Tony Goddard's excellent memoir My African Stories covers three distinct periods -
firstly his early childhood in Northern Rhodesia with his Colonial Service parents,
and subsequent university life in England; secondly his time as a District Officer in the
bush in the three years running up to Zambian Independence in 1964; and finally the
brief post-independence period during which he was Resident Magistrate in a remote
part of the Barotse Province.
He manages to cover all three periods with light-hearted anecdotes that give largely
personal but relevant snapshots of the last days of indirect colonial rule in Zambia and the
early days of Independence. Apart from the grisly localised uprising of the Lumpa Church
in 1963 (also covered by John Hudson in his book A Time to Mourn) Zambia was fortunate
in having a well ordered and relatively peaceful transition to Independence in 1964.
Nevertheless, Independence naturally resulted in major changes in the way in which
the country was run. The old system of indirect rule favoured by the British throughout
the years of Empire was one of the first to be scrapped. Tony Goddard, with a
perspective gained from extensive periods spent as a District Officer in the bush,
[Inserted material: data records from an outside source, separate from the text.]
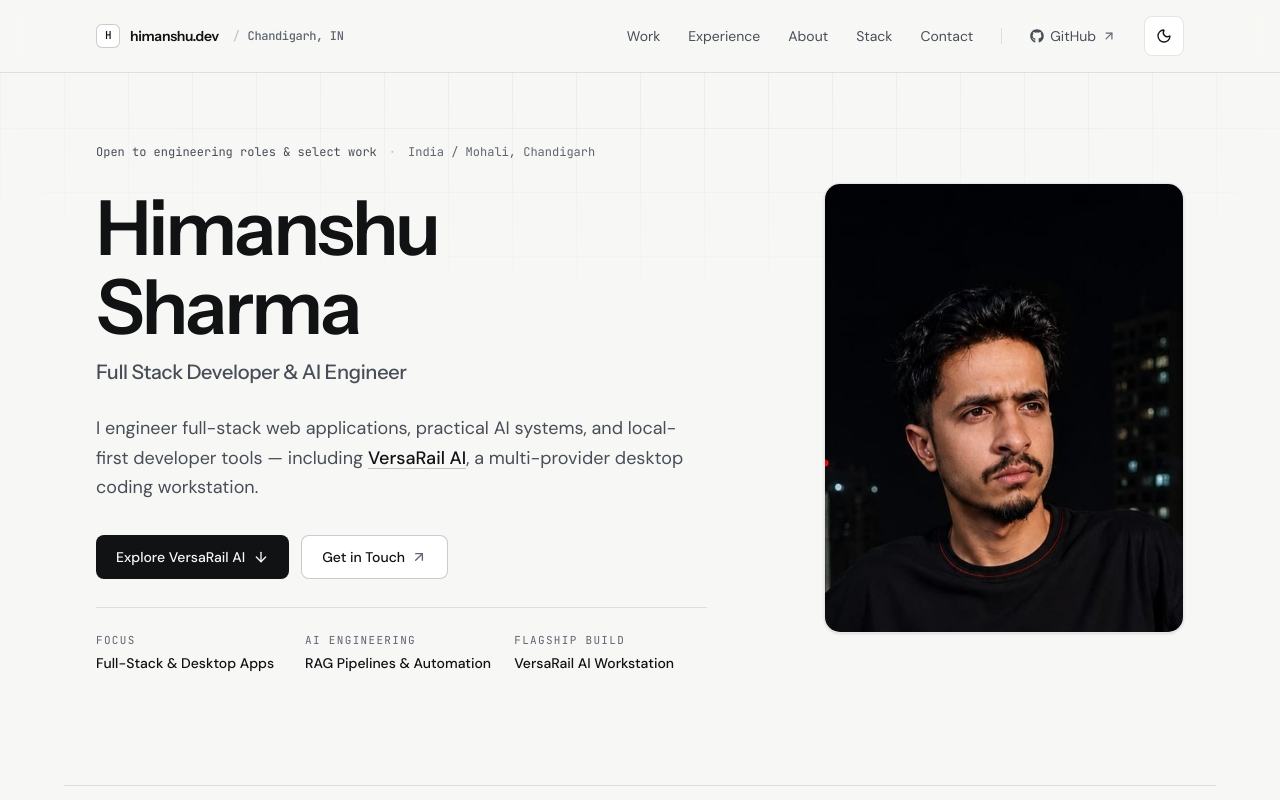
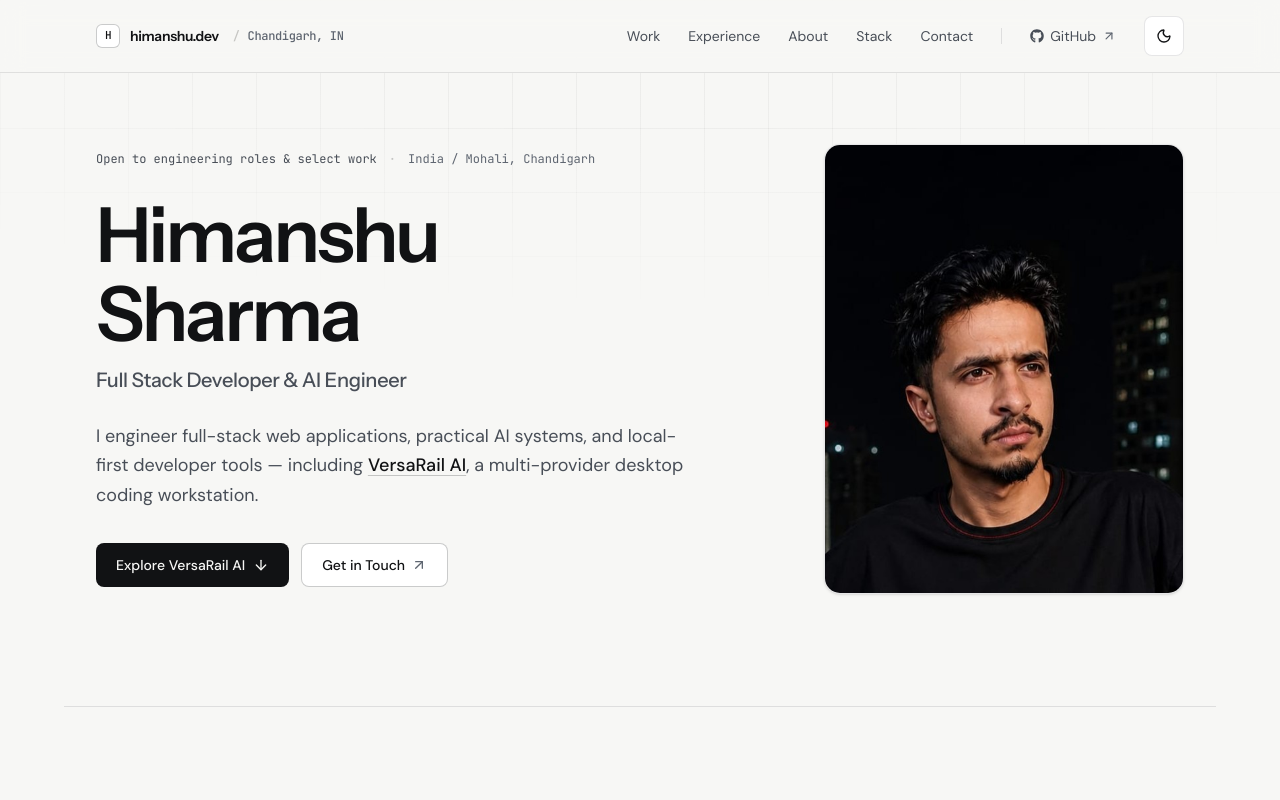
Before and after one commit to himanshu-dot-dev/himanshu-dot-dev-portfolio, a React (Vite) app: page / in a window 1280 px wide. Shown: the top 800 px of the page. Built offline with nearby package versions, Linux system fonts and the light colour scheme.

Commit message:
remove extra text from hero component

```diff
--- a/src/components/Hero.jsx
+++ b/src/components/Hero.jsx
@@ -118,34 +118,6 @@ export default function Hero({ ready, onNavigate }) {
               </a>
             </Magnetic>
           </div>
-
-          {/* Crisp technical focus strip */}
-          <div className="hero-stagger pt-6 border-t border-[var(--border-subtle)] grid grid-cols-1 sm:grid-cols-3 gap-4">
-            <div>
-              <p className="font-mono text-[11px] uppercase tracking-[0.12em] text-[var(--text-muted)]">
-                Focus
-              </p>
-              <p className="text-sm font-medium text-[var(--text-primary)] mt-1">
-                Full-Stack &amp; Desktop Apps
-              </p>
-            </div>
-            <div>
-              <p className="font-mono text-[11px] uppercase tracking-[0.12em] text-[var(--text-muted)]">
-                AI Engineering
-              </p>
-              <p className="text-sm font-medium text-[var(--text-primary)] mt-1">
-                RAG Pipelines &amp; Automation
-              </p>
-            </div>
-            <div>
-              <p className="font-mono text-[11px] uppercase tracking-[0.12em] text-[var(--text-muted)]">
-                Flagship Build
-              </p>
-              <p className="text-sm font-medium text-[var(--text-primary)] mt-1">
-                VersaRail AI Workstation
-              </p>
-            </div>
-          </div>
         </div>
 
         {/* Right column: Clean, unencumbered portrait frame */}
```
lovingly describes the old system of working through the local Paramount Chief, and the
Tribal Council. But he was also witness to its replacement by a highly centralised,
politically controlled civil service that sadly led inexorably to ever increasing
urbanisation and rural stagnation and decline.
On a more personal note Tony Goddard highlights the spirit of trust and understanding
that existed between the expatriate District Officers and the Chiefs, as representatives of
the traditional rural society, and the even closer relationship between the expatriate
District Officer and his personal staff. These were relationships that served the old
system well, but gradually mutated as the post-independence changes took root. It speaks
volumes for all concerned that they have been replaced by a non-racial, colour-blind
governing class that has, incidentally, recently welcomed to the country a significant
number of dispossessed white farmers from Zimbabwe.
My African Stories will also be of special interest to readers fortunate enough to have
experienced the wildlife riches of the Luangwa Valley, and they will have seen the fruits
of an enlightened game policy based on full local participation, which was initiated over
50 years ago by the colonial government in collaboration with the old Paramount Chief
Nsefu. One of the best camps in the Valley still bears his name - a fitting monument to a
remarkable man (with whom Tony Goddard developed a close friendship).
Footnote: The writer of this review was stationed in Fort Jameson (now Chipata) in
1954-56 almost a decade before Tony Goddard. He initially worked with the Kunda but
later was given a special assignment to carry out a survey of the Ngoni people. To write
this review has therefore been an especially great pleasure and restored many happy
memories of the people and the writer's family.